[Front-end code change data]
==*==

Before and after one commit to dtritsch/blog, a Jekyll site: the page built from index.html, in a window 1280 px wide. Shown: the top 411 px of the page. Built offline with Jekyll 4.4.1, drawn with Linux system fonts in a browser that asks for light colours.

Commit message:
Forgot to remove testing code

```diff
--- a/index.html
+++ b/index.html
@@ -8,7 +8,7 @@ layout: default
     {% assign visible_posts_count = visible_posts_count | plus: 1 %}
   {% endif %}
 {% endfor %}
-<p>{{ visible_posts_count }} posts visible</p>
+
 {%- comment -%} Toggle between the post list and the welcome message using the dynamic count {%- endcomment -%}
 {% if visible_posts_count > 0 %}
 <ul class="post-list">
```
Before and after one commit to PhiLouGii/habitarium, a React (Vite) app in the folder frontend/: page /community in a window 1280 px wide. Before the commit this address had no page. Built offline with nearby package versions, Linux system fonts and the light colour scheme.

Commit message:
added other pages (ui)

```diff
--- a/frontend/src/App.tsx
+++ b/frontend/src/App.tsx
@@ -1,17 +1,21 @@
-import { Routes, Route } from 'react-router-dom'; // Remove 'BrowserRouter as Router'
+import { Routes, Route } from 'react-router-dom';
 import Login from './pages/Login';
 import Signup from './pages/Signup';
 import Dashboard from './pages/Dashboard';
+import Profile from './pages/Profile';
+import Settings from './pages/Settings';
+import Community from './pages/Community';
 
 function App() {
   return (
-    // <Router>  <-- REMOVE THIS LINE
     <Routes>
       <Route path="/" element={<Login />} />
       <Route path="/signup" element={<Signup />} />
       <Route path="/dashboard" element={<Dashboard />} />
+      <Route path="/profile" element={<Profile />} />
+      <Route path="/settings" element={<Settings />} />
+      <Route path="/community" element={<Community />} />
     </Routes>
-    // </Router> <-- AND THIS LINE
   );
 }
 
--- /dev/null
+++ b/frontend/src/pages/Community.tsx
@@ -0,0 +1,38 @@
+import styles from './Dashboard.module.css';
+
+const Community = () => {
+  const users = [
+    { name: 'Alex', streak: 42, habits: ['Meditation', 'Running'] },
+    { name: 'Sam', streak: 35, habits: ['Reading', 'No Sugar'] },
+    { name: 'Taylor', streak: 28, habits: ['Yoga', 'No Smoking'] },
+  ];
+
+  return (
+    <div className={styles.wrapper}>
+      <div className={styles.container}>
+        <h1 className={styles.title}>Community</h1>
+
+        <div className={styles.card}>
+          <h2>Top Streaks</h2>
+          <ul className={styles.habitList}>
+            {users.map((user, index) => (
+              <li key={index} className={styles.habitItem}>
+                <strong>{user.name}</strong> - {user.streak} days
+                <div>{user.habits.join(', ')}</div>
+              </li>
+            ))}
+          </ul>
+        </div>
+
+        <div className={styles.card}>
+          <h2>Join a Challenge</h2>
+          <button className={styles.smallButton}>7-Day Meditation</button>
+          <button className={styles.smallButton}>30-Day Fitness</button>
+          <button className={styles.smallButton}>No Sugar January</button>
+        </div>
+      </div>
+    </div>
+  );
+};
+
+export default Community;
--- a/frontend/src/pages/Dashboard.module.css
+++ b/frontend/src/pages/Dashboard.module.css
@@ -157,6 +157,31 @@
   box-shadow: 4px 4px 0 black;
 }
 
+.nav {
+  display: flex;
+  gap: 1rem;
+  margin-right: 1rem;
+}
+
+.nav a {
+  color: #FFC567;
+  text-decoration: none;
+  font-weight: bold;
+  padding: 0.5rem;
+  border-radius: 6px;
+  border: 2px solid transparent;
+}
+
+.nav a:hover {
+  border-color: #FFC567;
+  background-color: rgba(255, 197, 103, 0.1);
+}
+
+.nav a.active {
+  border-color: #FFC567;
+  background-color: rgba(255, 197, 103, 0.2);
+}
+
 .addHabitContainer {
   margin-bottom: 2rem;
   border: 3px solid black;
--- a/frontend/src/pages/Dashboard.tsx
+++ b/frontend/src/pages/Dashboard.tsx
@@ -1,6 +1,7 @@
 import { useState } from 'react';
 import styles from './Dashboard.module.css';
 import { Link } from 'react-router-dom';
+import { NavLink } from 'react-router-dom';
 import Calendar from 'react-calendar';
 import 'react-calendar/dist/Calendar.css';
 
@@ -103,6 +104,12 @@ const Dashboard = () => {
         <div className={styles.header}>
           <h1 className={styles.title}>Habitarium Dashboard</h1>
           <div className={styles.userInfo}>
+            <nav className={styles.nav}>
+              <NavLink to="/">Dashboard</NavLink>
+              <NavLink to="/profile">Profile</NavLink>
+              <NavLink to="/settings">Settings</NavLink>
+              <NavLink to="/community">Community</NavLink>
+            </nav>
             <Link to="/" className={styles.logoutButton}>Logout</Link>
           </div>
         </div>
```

==*==

Could you report how many lines of the entries include the word "path"? Only the number is needed.

6